»»
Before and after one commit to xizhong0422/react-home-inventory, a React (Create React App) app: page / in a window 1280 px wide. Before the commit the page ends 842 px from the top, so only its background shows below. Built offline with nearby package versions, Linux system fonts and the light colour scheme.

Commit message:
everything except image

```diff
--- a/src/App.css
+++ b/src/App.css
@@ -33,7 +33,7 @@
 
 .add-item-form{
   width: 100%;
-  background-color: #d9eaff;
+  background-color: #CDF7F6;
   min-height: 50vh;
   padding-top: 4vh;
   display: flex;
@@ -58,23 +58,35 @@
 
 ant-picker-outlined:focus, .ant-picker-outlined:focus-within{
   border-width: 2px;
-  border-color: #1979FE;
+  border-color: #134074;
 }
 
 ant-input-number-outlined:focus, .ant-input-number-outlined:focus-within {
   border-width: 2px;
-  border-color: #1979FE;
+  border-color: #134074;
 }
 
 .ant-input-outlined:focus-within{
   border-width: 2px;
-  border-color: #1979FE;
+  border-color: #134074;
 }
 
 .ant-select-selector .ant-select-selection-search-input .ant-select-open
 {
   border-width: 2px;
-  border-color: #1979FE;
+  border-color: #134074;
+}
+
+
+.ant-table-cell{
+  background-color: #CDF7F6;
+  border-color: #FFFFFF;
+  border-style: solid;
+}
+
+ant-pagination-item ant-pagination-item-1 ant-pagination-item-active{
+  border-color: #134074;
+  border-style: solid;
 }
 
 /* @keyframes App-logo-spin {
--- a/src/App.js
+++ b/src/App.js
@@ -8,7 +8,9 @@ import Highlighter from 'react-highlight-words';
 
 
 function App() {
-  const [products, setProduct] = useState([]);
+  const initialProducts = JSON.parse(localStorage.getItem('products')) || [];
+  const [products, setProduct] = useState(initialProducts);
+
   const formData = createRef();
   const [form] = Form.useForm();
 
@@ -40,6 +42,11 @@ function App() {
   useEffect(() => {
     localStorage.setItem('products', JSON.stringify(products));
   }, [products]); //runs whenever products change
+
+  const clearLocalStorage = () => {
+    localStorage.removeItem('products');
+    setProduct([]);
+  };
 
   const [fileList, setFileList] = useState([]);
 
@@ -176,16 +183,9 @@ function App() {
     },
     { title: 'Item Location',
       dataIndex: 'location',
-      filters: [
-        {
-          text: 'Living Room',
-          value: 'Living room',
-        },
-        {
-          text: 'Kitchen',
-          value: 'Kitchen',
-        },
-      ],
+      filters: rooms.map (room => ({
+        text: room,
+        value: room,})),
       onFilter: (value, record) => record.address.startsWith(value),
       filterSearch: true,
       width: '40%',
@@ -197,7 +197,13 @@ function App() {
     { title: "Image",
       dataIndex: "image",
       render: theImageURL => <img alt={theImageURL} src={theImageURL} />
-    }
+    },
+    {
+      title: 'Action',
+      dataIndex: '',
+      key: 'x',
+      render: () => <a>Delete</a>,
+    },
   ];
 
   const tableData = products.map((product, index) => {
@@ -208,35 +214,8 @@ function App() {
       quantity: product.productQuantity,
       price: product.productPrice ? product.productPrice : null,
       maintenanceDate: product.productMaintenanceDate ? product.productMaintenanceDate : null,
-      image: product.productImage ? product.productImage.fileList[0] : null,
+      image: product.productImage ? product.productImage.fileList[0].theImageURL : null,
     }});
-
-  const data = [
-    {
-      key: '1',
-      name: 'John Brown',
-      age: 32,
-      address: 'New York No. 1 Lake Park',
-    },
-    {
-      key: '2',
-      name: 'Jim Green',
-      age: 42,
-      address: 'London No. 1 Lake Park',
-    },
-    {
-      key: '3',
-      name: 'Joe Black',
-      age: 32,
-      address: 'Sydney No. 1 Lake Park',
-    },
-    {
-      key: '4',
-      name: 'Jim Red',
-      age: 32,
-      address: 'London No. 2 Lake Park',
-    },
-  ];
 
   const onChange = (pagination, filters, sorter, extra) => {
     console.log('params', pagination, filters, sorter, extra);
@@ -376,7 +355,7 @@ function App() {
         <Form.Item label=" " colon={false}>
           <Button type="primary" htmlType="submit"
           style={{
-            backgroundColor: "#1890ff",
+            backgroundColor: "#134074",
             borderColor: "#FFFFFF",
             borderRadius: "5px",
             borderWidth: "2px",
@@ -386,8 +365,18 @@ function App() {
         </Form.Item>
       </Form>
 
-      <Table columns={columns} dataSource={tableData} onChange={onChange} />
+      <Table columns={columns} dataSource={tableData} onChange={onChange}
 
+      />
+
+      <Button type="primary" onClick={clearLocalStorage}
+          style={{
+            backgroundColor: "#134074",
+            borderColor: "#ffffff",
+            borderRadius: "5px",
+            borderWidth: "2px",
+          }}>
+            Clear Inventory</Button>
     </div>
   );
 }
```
««
» INSTRUCTIONS TO FOLLOW
This task calls for each line of the material that contains "outlined".

» ANSWER SPACE
 ant-picker-outlined:focus, .ant-picker-outlined:focus-within{
 ant-input-number-outlined:focus, .ant-input-number-outlined:focus-within {
 .ant-input-outlined:focus-within{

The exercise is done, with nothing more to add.